There’s also a little excitement mixed in with the fear. I’m proud of myself for learning how to write a SOAP note. The team seems to appreciate my eagerness and curiosity. Most importantly, I’ve just witnessed the miracle of birth. Little did I know that within an hour I would experience tragedy.
“No problem. Why don’t you try to get some shut eye for an hour or so,” responds the intern.
I agree and head toward the call room. In my mind I’m going over the women in labor and I’m trying to calculate who will be next to deliver and when. None seem very close so I feel safe going to bed. I let the exhaustion that has been lurking around the edges of my consciousness creep into the forefront of my mind.
Suddenly, I hear the overhead pager cackle, “Resident to room 5. STAT.” This is the signal that delivery is imminent. I wheel around and head for room 5 at a brisk trot. If I’m the first one in the room, there is a chance that the resident will let me deliver the baby. As I’m running to the something is nagging me though: I cannot remember which patient is in room 5. Did I forget to write a note on this lady? Will I get in trouble?

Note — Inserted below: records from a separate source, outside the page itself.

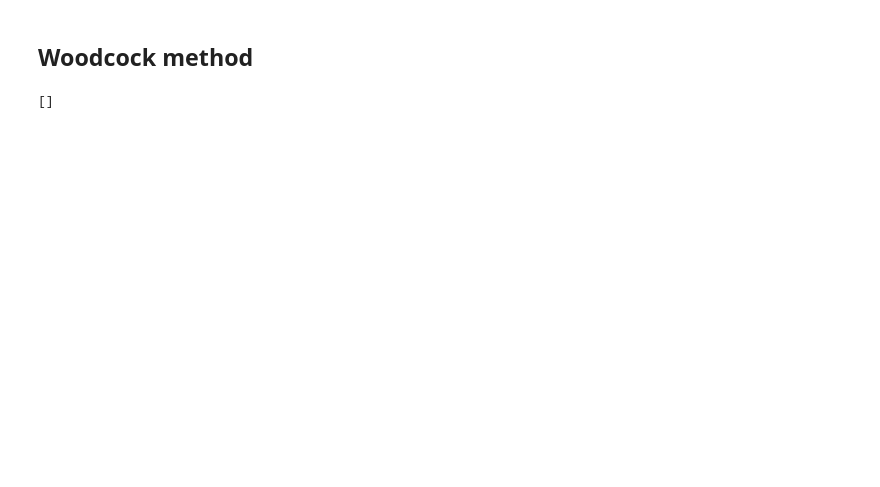
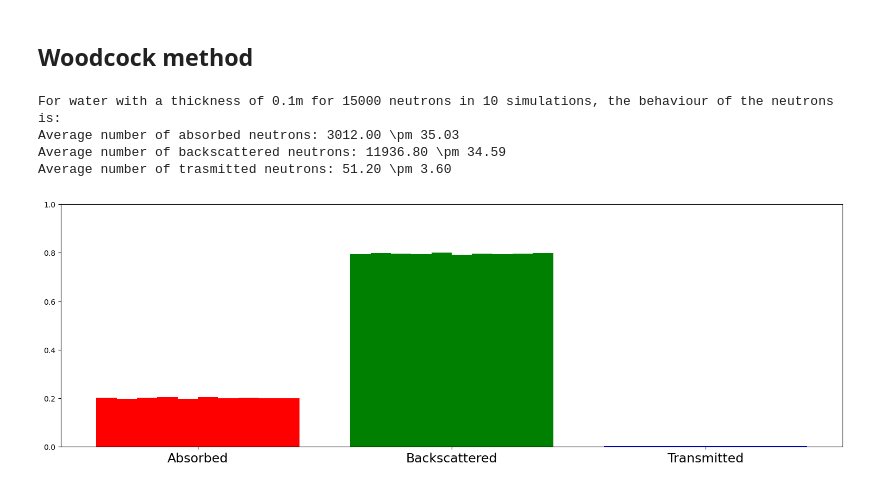
Before and after one commit to stanzi1626/MonteCarlo, a Jupyter notebook: project3.ipynb, the cells around one changed output. Drawn from its saved outputs; the diff is of its cells as text; code cells hidden in the pictures; blank space fills up the shorter version.

```diff
--- a/project3.ipynb
+++ b/project3.ipynb
@@ -482,50 +530,71 @@ varying_thickness(0.001, 0.2, 20)
 # %% [markdown]
 ## Woodcock method
 # %%
-def real_step(particles, free_path, macroscopic_cross_sections, absorbed):
+def real_step(particles, free_path, macroscopic_cross_sections, absorbed, backscattered, transmitted, max_thickness):
+    #transmitted criteria
+    transmitted += len(np.argwhere(particles[:, 0] > max_thickness))
+    particles = np.delete(particles, np.argwhere(particles[:, 0] > max_thickness), axis = 0)
+    #backscattered criteria
+    backscattered += len(np.argwhere(particles[:, 0] < 0))
+    particles = np.delete(particles, np.argwhere(particles[:, 0] < 0), axis = 0)
+    #absorption criteria
     u = np.random.uniform(0, 1, len(particles))
     probability_absorption = macroscopic_cross_sections[0] / np.sum(macroscopic_cross_sections)
     absorbed += len(np.argwhere(u < probability_absorption))
     particles = np.delete(particles, np.argwhere(u < probability_absorption), axis = 0)
+    previous_particles = particles.copy()
+    #if none of the above, the particles is scattered
     particles += np.array(isotropic_exponential_distribution(free_path, len(particles))).T
-    return particles, absorbed
+    return particles, previous_particles, absorbed, backscattered, transmitted
 
 def fictitious_step(current_position, previous_position, free_path):
     difference_vector = np.add(current_position, previous_position*-1)
-    magnitude = np.sqrt(np.sum(difference_vector**2))
-    normalised_direction = difference_vector / magnitude
+    magnitude = np.sqrt(np.sum(difference_vector**2, axis = 1))
+    normalised_direction = difference_vector / magnitude[:, None]
     step = normalised_direction * random_exponential(free_path, len(normalised_direction))[:, None]
+    previous_position = current_position.copy()
     current_position += step
-    return current_position
+    return current_position, previous_position
 
 def Woodcock(sample_size: int, material_one: dict, material_two: dict, thickness_1: float, thickness_2: float):
     '''
     First we are assuming that Sigma_1 < Sigma_2 --> lambda_1 > lambda_2
     '''
     macroscopic_cross_sections1 = [material_one['macroscopic_absorption_area'], material_one['macroscopic_scatter_area']]
     macroscopic_cross_sections2 = [material_two['macroscopic_absorption_area'], material_two['macroscopic_scatter_area']]
     Sigma_1 = np.sum(macroscopic_cross_sections1)
     Sigma_2 = np.sum(macroscopic_cross_sections2)
     Sigma_T = np.max([Sigma_1, Sigma_2])
 
     neutron_array = np.zeros((sample_size, 3))
     neutron_array_previous_step = np.zeros((sample_size, 3))
     neutron_array[:, 0] = random_exponential(1 / Sigma_1, sample_size)
     neutrons_left = sample_size
 
     number_absorbed = 0
+    number_backscattered = 0
+    number_transmitted = 0
 
     probability_real_step = Sigma_1 / Sigma_T
 
     while len(neutron_array) > 0:
         v = np.random.uniform(0, 1, neutrons_left)
-        fictitious = fictitious_step(neutron_array[(v >= probability_real_step) & (neutron[:, 0] < 0.1)], neutron_array_previous_step[(v >= probability_real_step) & (neutron[:, 0] < 0.1)], 1 / Sigma_T)
-        real_material_1, number_absorbed = real_step(neutron_array[(v < probability_real_step) & (neutron[:, 0] < 0.1)], 1 / Sigma_1, macroscopic_cross_sections1, number_absorbed)
-        real_material_2, number_absorbed = real_step(neutron_array[neutron[:, 0] >= 0.1], 1 / Sigma_2, macroscopic_cross_sections2, number_absorbed)
-        neutron_array_previous_step = neutron_array.copy()
+        fictitious, prev_fictitious = fictitious_step(neutron_array[(v >= probability_real_step) & (neutron_array[:, 0] < thickness_1)], neutron_array_previous_step[(v >= probability_real_step) & (neutron_array[:, 0] < thickness_1)], 1 / Sigma_T)
+        real_material_1, prev_1, number_absorbed, number_backscattered, number_transmitted = real_step(neutron_array[(v < probability_real_step) & (neutron_array[:, 0] < thickness_1)], 1 / Sigma_1, macroscopic_cross_sections1, number_absorbed, number_backscattered, number_transmitted, thickness_2)
+        real_material_2, prev_2, number_absorbed, number_backscattered, number_transmitted = real_step(neutron_array[neutron_array[:, 0] >= thickness_1], 1 / Sigma_2, macroscopic_cross_sections2, number_absorbed, number_backscattered, number_transmitted, thickness_2)
         neutron_array = np.vstack((fictitious, real_material_1, real_material_2))
-        break
+        neutron_array_previous_step = np.vstack((prev_fictitious, prev_1, prev_2))
+        neutrons_left = len(neutron_array)
+    return(number_absorbed, number_backscattered, number_transmitted)
 
-Woodcock(10, MATERIALS_DICT['lead'], MATERIALS_DICT['water'], 0.1, 0.1)
+particle_behaviour = np.zeros((0, 3))
+for _ in range(ITERATIONS):
+    particle_behaviour = np.vstack((particle_behaviour, Woodcock(15000, MATERIALS_DICT['water'], MATERIALS_DICT['water'], 0.05, 0.1)))
+print_average_behaviour('water', average_behaviour(particle_behaviour), 0.1)
+behaviour_barplot(particle_behaviour)
 # %% [output]
-[]
+For water with a thickness of 0.1m for 15000 neutrons in 10 simulations, the behaviour of the neutrons is:
+Average number of absorbed neutrons: 3012.00 \pm 35.03
+Average number of backscattered neutrons: 11936.80 \pm 34.59
+Average number of trasmitted neutrons: 51.20 \pm 3.60
+[figure, added]
```
Also changed, not shown: parts of 12 cells of this notebook.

I burst into the room. A gush of satisfaction fills me; I’m the first one in the room. I even beat the resident. Almost as quickly, the satisfaction is replaced with unease. Something is wrong in this room. The lights are dimmed. There is only one nurse in the room and she sits next to the bed; not standing at the foot as I had seen during the first delivery earlier that day. None of the usual sterile supplies wait for the resident in the corner.

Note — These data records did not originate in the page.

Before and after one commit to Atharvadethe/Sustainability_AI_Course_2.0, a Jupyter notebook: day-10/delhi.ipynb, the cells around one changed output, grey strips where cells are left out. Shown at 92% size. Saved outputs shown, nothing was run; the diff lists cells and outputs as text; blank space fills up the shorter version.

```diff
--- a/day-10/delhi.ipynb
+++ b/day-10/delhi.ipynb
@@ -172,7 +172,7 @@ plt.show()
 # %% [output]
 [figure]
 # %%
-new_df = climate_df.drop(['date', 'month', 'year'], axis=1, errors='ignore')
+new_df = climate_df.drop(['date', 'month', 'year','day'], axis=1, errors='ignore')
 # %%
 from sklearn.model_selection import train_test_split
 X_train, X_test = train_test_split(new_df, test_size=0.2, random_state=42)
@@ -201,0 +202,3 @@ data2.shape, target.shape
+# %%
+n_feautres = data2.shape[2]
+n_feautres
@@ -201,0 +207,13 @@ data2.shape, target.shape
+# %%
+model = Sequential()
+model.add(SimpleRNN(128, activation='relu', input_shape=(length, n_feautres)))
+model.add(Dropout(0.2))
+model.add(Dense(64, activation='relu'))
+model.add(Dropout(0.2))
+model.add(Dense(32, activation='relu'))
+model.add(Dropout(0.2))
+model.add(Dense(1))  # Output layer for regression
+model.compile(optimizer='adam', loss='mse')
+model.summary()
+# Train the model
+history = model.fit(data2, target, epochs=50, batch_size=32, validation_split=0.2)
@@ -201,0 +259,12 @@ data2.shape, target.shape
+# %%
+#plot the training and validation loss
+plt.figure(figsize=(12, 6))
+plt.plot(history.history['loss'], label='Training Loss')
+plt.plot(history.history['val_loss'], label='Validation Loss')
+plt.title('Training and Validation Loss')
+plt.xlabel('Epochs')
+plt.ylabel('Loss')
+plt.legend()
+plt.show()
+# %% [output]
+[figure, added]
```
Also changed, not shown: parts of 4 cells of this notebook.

I notice that I’ve been standing immobile in the doorway for a few seconds. The bed slowly draws me nearer. Nothing could prepare me for the sight I was about to see.
People often say that childbirth is the most painful experience a human could have. I think they’re right…if they are speaking of birth from the child’s perspective. A baby’s pain begins by being driven from its wet, warm home, a home with a direct food line right to its belly. Then the baby has its head contorted and squeezed through a tube. But the most painful experience in humanity is a person’s first breath. At that moment oxygen sears the lungs for the first time ever leading to a change in pressure in the chest cauing the walls of the heart to slam shut. Welcome to the world.
Lying on the bed between his mother’s legs was a baby boy no bigger than a pear. He was wriggling and squirming in a puddle of puss; sucking for air so hard that the skin was being pulled between his ribs. He was fighting; fighting pain, cold, infection, the unknown. Despite the sheer agony he was experiencing, something inside him told him to keep battling, life is worth it.
The resident enters the room a few seconds behind me. She quietly and calmly picks up the palm-sized human, wraps him in a blanket, and hands him to his mother. With nothing left for us to do, the resident and I leave. In the hall she explains to me that the amniotic fluid got infected and caused the bag to break, leading to the baby being partially born. When the mother came to the hospital there was nothing to do but give her medicine to make her uterus contract and finish the delivery. The baby never had a chance.
For him, the victory was gained not in the living but in the fighting. By fighting, by squirming, kicking and trying to suck air into lungs that would not fill, he gave us evidence that life did dwell in him.
After a short 19 weeks in his mother’s womb and three long hours in his mother’s arms, the nameless boy died.